Leave every picture out and return the rest of the listing verbatim.
╭─ Records provided
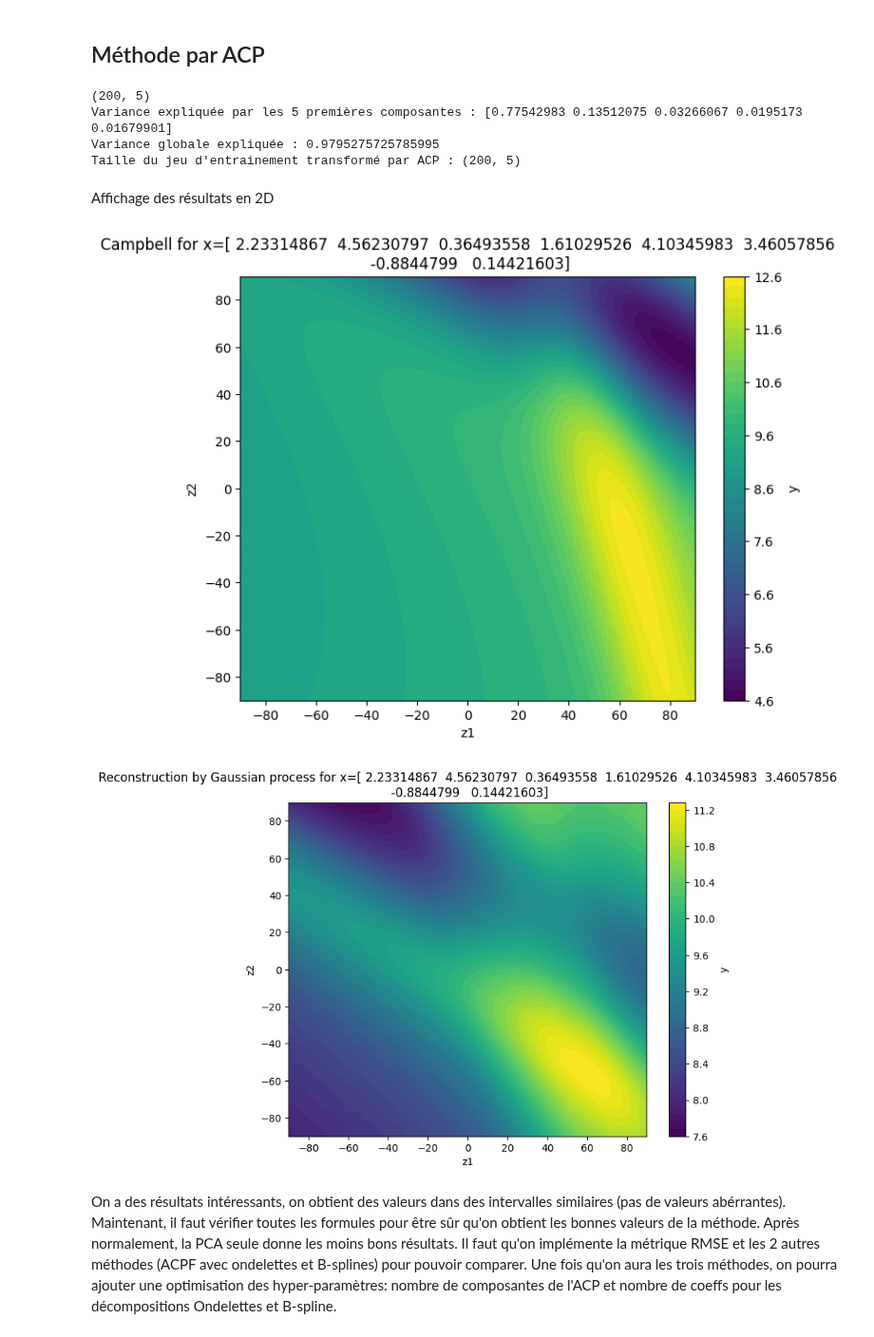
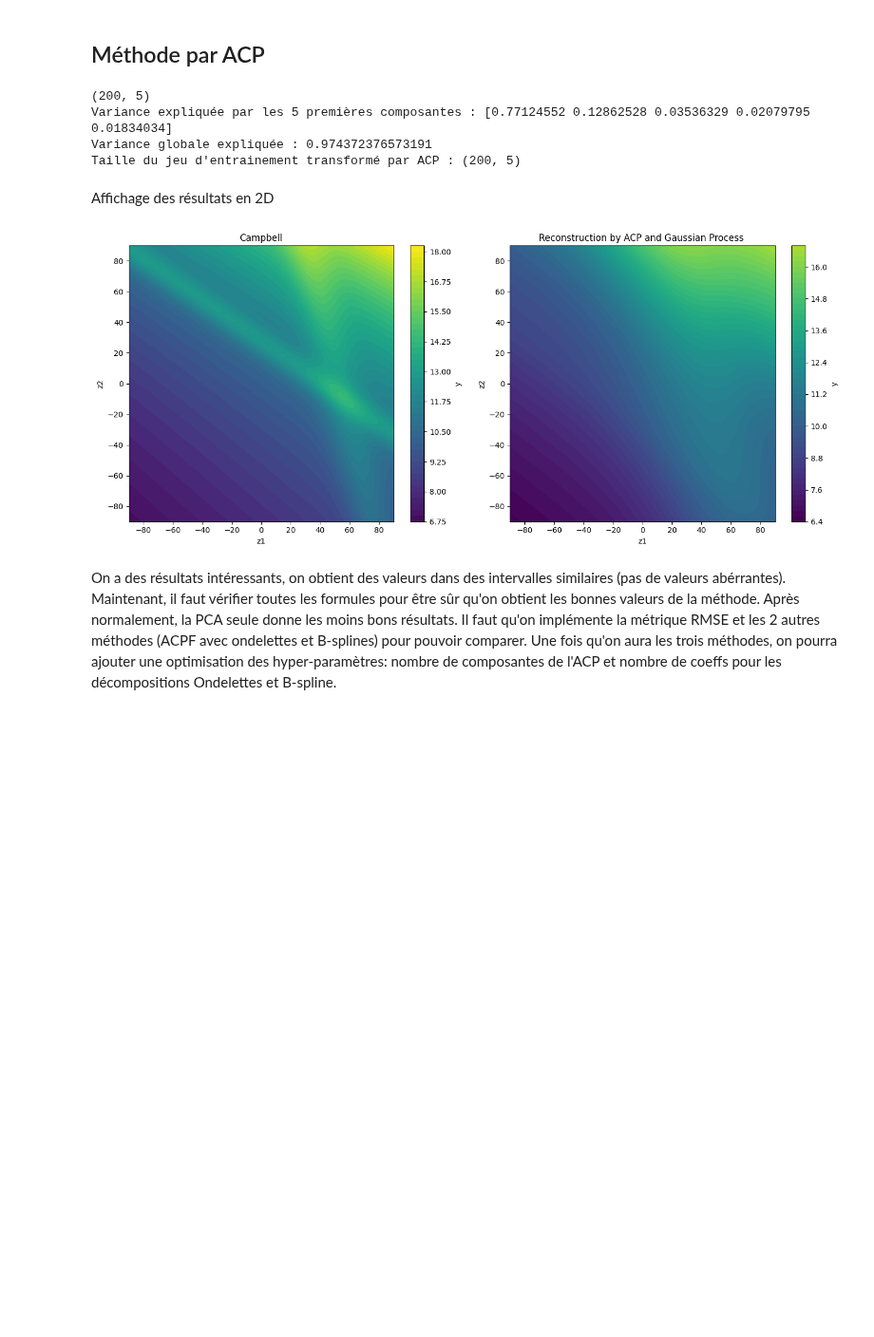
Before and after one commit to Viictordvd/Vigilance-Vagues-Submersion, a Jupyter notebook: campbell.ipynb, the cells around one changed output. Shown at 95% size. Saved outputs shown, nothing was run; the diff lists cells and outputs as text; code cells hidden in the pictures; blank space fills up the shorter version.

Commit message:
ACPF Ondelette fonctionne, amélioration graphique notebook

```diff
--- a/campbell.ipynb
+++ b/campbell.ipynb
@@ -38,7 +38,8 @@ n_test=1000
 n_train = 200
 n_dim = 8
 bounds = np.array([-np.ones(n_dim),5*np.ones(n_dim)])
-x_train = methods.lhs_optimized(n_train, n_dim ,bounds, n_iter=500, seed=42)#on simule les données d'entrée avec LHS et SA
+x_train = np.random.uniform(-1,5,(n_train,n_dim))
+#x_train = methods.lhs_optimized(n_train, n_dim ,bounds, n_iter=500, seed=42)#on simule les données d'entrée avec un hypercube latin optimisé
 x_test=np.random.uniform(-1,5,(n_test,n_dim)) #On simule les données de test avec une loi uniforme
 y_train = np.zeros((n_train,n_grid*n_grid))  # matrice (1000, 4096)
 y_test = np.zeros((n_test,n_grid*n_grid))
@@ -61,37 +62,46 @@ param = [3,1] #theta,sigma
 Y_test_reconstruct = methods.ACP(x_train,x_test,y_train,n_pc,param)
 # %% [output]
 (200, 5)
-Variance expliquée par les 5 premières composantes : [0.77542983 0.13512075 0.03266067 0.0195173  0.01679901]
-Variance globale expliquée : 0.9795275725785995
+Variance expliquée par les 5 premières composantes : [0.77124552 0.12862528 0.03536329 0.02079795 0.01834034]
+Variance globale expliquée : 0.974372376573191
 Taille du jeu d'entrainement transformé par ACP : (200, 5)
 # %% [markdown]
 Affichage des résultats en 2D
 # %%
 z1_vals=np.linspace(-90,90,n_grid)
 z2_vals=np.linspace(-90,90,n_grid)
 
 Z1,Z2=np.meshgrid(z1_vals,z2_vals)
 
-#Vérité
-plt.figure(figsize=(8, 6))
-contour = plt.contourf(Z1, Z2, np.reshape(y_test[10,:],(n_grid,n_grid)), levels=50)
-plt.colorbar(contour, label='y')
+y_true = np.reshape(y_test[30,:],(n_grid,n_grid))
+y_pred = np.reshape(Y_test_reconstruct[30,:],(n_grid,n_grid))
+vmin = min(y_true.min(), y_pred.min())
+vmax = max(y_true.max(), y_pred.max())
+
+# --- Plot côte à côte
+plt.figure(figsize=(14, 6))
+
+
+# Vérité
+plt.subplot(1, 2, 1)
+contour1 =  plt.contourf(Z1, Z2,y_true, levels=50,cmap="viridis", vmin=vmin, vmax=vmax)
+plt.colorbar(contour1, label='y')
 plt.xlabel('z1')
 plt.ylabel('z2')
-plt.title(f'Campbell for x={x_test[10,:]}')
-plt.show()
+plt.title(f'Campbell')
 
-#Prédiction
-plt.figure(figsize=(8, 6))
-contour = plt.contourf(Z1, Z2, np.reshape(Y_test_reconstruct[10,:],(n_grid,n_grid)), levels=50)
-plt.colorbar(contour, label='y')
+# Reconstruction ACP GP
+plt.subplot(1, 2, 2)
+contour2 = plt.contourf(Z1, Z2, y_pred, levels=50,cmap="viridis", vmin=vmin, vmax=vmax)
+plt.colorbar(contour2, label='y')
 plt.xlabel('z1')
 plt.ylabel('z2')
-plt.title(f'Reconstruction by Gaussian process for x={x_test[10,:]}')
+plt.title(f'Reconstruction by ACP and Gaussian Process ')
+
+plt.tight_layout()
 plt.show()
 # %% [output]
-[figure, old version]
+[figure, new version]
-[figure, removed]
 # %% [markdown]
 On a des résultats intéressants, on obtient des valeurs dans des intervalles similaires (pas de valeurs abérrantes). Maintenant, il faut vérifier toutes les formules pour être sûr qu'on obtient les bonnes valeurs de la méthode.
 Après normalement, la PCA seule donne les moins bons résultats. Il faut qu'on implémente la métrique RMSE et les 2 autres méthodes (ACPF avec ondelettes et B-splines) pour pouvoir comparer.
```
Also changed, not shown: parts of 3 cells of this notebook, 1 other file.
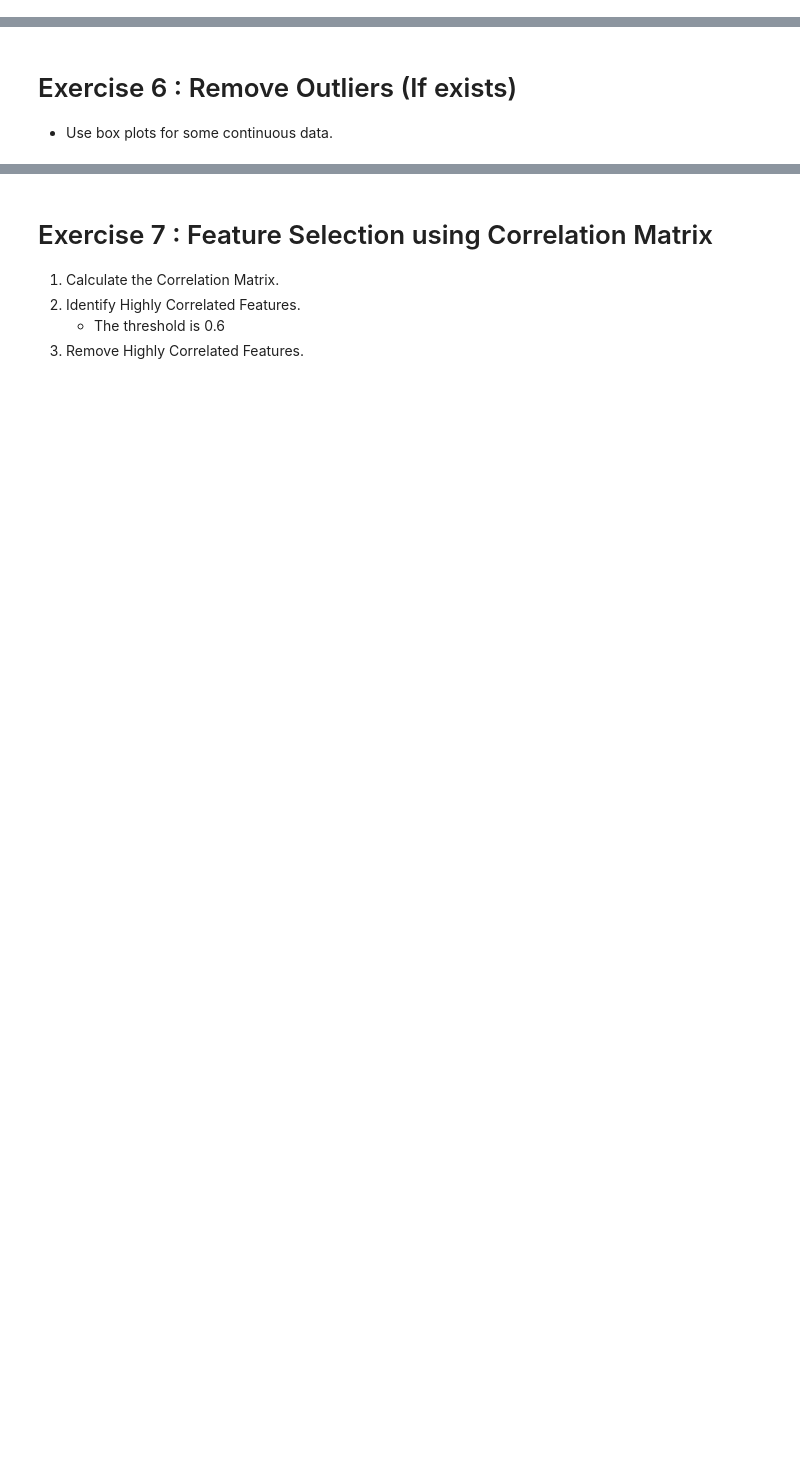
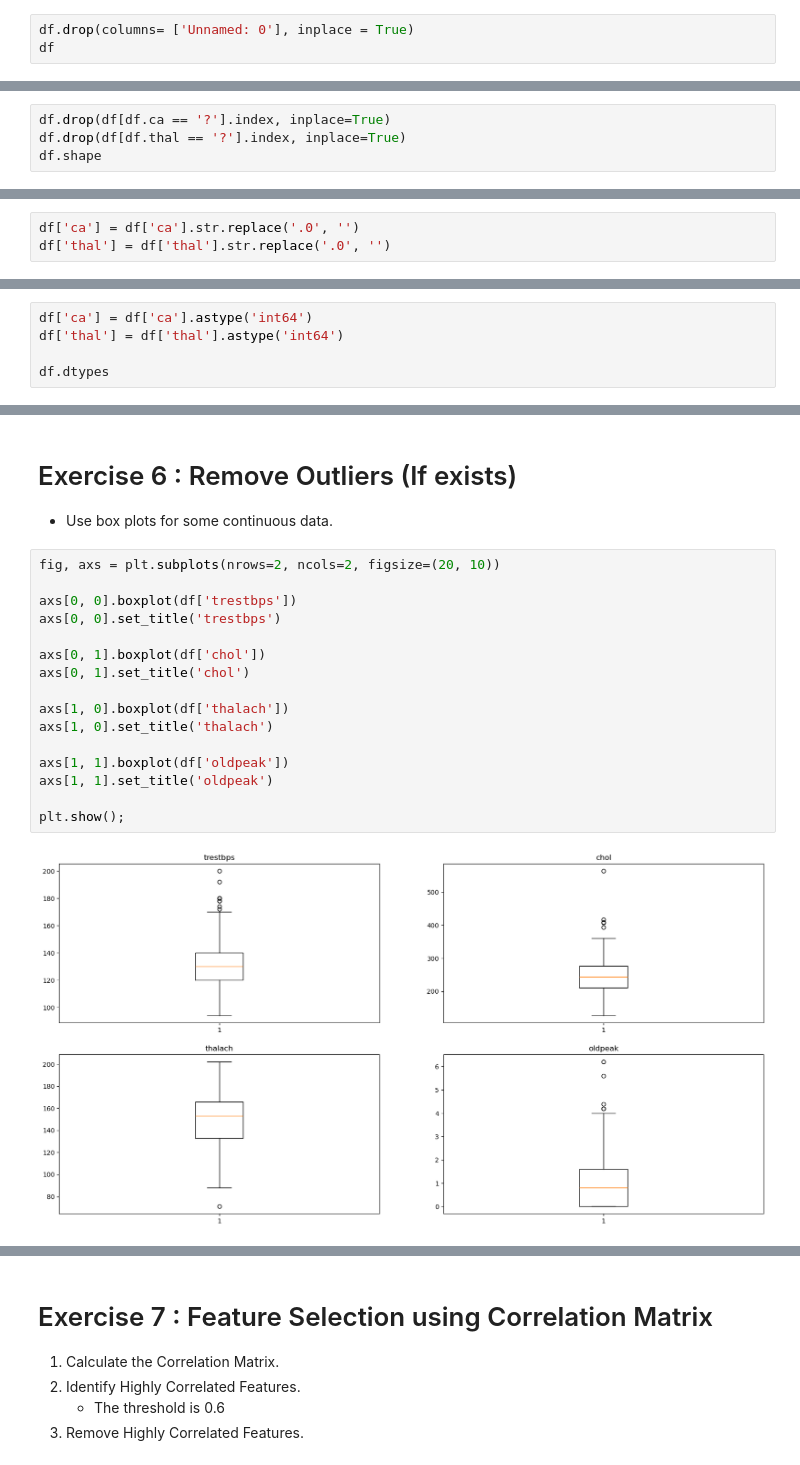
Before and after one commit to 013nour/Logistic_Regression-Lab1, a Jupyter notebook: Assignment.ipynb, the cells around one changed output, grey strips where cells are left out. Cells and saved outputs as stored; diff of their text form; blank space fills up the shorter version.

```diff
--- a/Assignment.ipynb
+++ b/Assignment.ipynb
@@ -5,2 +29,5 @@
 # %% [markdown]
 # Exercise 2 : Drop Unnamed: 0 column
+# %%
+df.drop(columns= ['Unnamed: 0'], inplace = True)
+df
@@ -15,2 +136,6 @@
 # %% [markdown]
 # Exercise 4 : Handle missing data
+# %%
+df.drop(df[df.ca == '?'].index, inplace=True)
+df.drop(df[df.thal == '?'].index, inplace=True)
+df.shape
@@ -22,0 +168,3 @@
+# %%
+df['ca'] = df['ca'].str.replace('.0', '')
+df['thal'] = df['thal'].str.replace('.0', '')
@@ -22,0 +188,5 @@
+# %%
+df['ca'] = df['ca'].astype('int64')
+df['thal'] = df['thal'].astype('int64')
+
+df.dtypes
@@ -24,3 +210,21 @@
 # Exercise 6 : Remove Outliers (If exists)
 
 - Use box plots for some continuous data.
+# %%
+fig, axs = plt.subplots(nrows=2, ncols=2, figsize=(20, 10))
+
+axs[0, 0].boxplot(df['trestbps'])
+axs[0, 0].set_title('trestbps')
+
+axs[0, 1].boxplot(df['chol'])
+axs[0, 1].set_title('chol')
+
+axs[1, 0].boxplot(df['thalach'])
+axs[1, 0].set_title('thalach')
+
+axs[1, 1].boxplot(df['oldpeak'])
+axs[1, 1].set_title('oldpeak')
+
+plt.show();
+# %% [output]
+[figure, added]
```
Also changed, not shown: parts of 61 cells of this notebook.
╰─
■ **Solution below**
Before and after one commit to Viictordvd/Vigilance-Vagues-Submersion, a Jupyter notebook: campbell.ipynb, the cells around one changed output. Shown at 95% size. Saved outputs shown, nothing was run; the diff lists cells and outputs as text; code cells hidden in the pictures; blank space fills up the shorter version.

Commit message:
ACPF Ondelette fonctionne, amélioration graphique notebook

```diff
--- a/campbell.ipynb
+++ b/campbell.ipynb
@@ -38,7 +38,8 @@ n_test=1000
 n_train = 200
 n_dim = 8
 bounds = np.array([-np.ones(n_dim),5*np.ones(n_dim)])
-x_train = methods.lhs_optimized(n_train, n_dim ,bounds, n_iter=500, seed=42)#on simule les données d'entrée avec LHS et SA
+x_train = np.random.uniform(-1,5,(n_train,n_dim))
+#x_train = methods.lhs_optimized(n_train, n_dim ,bounds, n_iter=500, seed=42)#on simule les données d'entrée avec un hypercube latin optimisé
 x_test=np.random.uniform(-1,5,(n_test,n_dim)) #On simule les données de test avec une loi uniforme
 y_train = np.zeros((n_train,n_grid*n_grid))  # matrice (1000, 4096)
 y_test = np.zeros((n_test,n_grid*n_grid))
@@ -61,37 +62,46 @@ param = [3,1] #theta,sigma
 Y_test_reconstruct = methods.ACP(x_train,x_test,y_train,n_pc,param)
 # %% [output]
 (200, 5)
-Variance expliquée par les 5 premières composantes : [0.77542983 0.13512075 0.03266067 0.0195173  0.01679901]
-Variance globale expliquée : 0.9795275725785995
+Variance expliquée par les 5 premières composantes : [0.77124552 0.12862528 0.03536329 0.02079795 0.01834034]
+Variance globale expliquée : 0.974372376573191
 Taille du jeu d'entrainement transformé par ACP : (200, 5)
 # %% [markdown]
 Affichage des résultats en 2D
 # %%
 z1_vals=np.linspace(-90,90,n_grid)
 z2_vals=np.linspace(-90,90,n_grid)
 
 Z1,Z2=np.meshgrid(z1_vals,z2_vals)
 
-#Vérité
-plt.figure(figsize=(8, 6))
-contour = plt.contourf(Z1, Z2, np.reshape(y_test[10,:],(n_grid,n_grid)), levels=50)
-plt.colorbar(contour, label='y')
+y_true = np.reshape(y_test[30,:],(n_grid,n_grid))
+y_pred = np.reshape(Y_test_reconstruct[30,:],(n_grid,n_grid))
+vmin = min(y_true.min(), y_pred.min())
+vmax = max(y_true.max(), y_pred.max())
+
+# --- Plot côte à côte
+plt.figure(figsize=(14, 6))
+
+
+# Vérité
+plt.subplot(1, 2, 1)
+contour1 =  plt.contourf(Z1, Z2,y_true, levels=50,cmap="viridis", vmin=vmin, vmax=vmax)
+plt.colorbar(contour1, label='y')
 plt.xlabel('z1')
 plt.ylabel('z2')
-plt.title(f'Campbell for x={x_test[10,:]}')
-plt.show()
+plt.title(f'Campbell')
 
-#Prédiction
-plt.figure(figsize=(8, 6))
-contour = plt.contourf(Z1, Z2, np.reshape(Y_test_reconstruct[10,:],(n_grid,n_grid)), levels=50)
-plt.colorbar(contour, label='y')
+# Reconstruction ACP GP
+plt.subplot(1, 2, 2)
+contour2 = plt.contourf(Z1, Z2, y_pred, levels=50,cmap="viridis", vmin=vmin, vmax=vmax)
+plt.colorbar(contour2, label='y')
 plt.xlabel('z1')
 plt.ylabel('z2')
-plt.title(f'Reconstruction by Gaussian process for x={x_test[10,:]}')
+plt.title(f'Reconstruction by ACP and Gaussian Process ')
+
+plt.tight_layout()
 plt.show()
 # %% [output]
-[figure, old version]
+[figure, new version]
-[figure, removed]
 # %% [markdown]
 On a des résultats intéressants, on obtient des valeurs dans des intervalles similaires (pas de valeurs abérrantes). Maintenant, il faut vérifier toutes les formules pour être sûr qu'on obtient les bonnes valeurs de la méthode.
 Après normalement, la PCA seule donne les moins bons résultats. Il faut qu'on implémente la métrique RMSE et les 2 autres méthodes (ACPF avec ondelettes et B-splines) pour pouvoir comparer.
```
Also changed, not shown: parts of 3 cells of this notebook, 1 other file.
Before and after one commit to 013nour/Logistic_Regression-Lab1, a Jupyter notebook: Assignment.ipynb, the cells around one changed output, grey strips where cells are left out. Cells and saved outputs as stored; diff of their text form; blank space fills up the shorter version.

```diff
--- a/Assignment.ipynb
+++ b/Assignment.ipynb
@@ -5,2 +29,5 @@
 # %% [markdown]
 # Exercise 2 : Drop Unnamed: 0 column
+# %%
+df.drop(columns= ['Unnamed: 0'], inplace = True)
+df
@@ -15,2 +136,6 @@
 # %% [markdown]
 # Exercise 4 : Handle missing data
+# %%
+df.drop(df[df.ca == '?'].index, inplace=True)
+df.drop(df[df.thal == '?'].index, inplace=True)
+df.shape
@@ -22,0 +168,3 @@
+# %%
+df['ca'] = df['ca'].str.replace('.0', '')
+df['thal'] = df['thal'].str.replace('.0', '')
@@ -22,0 +188,5 @@
+# %%
+df['ca'] = df['ca'].astype('int64')
+df['thal'] = df['thal'].astype('int64')
+
+df.dtypes
@@ -24,3 +210,21 @@
 # Exercise 6 : Remove Outliers (If exists)
 
 - Use box plots for some continuous data.
+# %%
+fig, axs = plt.subplots(nrows=2, ncols=2, figsize=(20, 10))
+
+axs[0, 0].boxplot(df['trestbps'])
+axs[0, 0].set_title('trestbps')
+
+axs[0, 1].boxplot(df['chol'])
+axs[0, 1].set_title('chol')
+
+axs[1, 0].boxplot(df['thalach'])
+axs[1, 0].set_title('thalach')
+
+axs[1, 1].boxplot(df['oldpeak'])
+axs[1, 1].set_title('oldpeak')
+
+plt.show();
+# %% [output]
+[figure, added]
```
Also changed, not shown: parts of 61 cells of this notebook.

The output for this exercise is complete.